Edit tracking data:
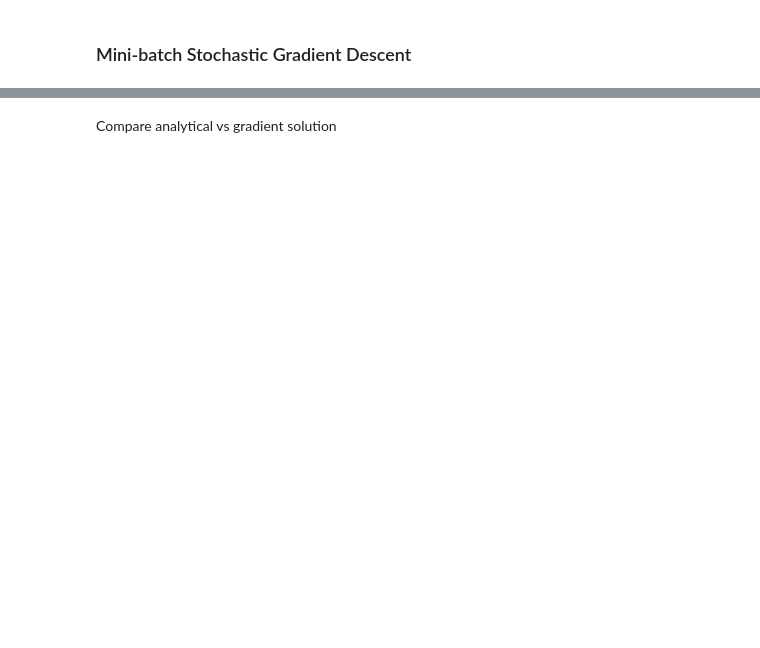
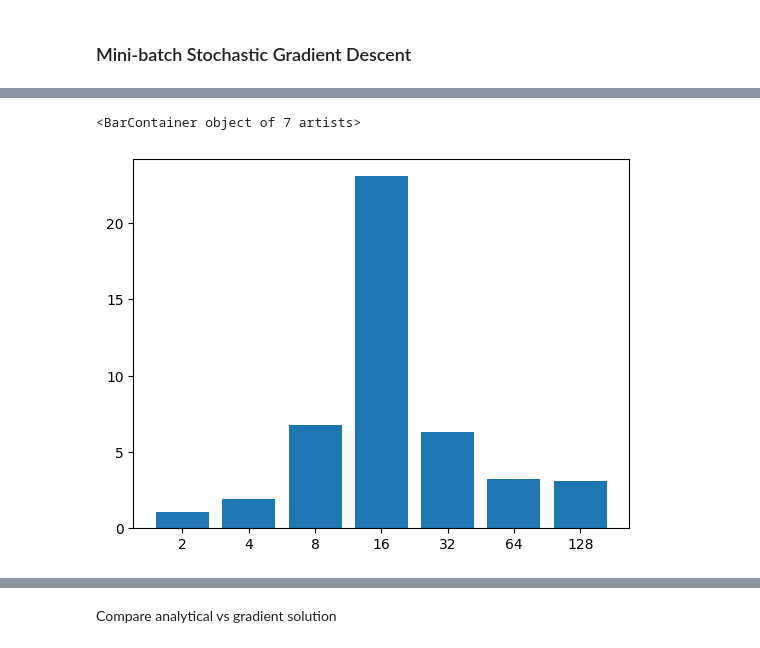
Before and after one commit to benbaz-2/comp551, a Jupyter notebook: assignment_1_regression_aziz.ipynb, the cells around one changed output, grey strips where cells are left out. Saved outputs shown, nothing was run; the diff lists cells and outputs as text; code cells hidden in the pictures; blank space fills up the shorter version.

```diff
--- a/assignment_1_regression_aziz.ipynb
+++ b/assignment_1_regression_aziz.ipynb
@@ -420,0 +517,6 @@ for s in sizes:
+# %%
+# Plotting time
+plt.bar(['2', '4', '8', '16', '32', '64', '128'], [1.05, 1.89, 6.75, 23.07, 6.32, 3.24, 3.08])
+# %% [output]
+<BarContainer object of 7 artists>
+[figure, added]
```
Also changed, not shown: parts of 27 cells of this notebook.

DIRECTIONS => With the images excluded, reproduce the data above precisely as written.

SOLUTION FOR THIS EXERCISE =>
Before and after one commit to benbaz-2/comp551, a Jupyter notebook: assignment_1_regression_aziz.ipynb, the cells around one changed output, grey strips where cells are left out. Saved outputs shown, nothing was run; the diff lists cells and outputs as text; code cells hidden in the pictures; blank space fills up the shorter version.

```diff
--- a/assignment_1_regression_aziz.ipynb
+++ b/assignment_1_regression_aziz.ipynb
@@ -420,0 +517,6 @@ for s in sizes:
+# %%
+# Plotting time
+plt.bar(['2', '4', '8', '16', '32', '64', '128'], [1.05, 1.89, 6.75, 23.07, 6.32, 3.24, 3.08])
+# %% [output]
+<BarContainer object of 7 artists>
+[figure, added]
```
Also changed, not shown: parts of 27 cells of this notebook.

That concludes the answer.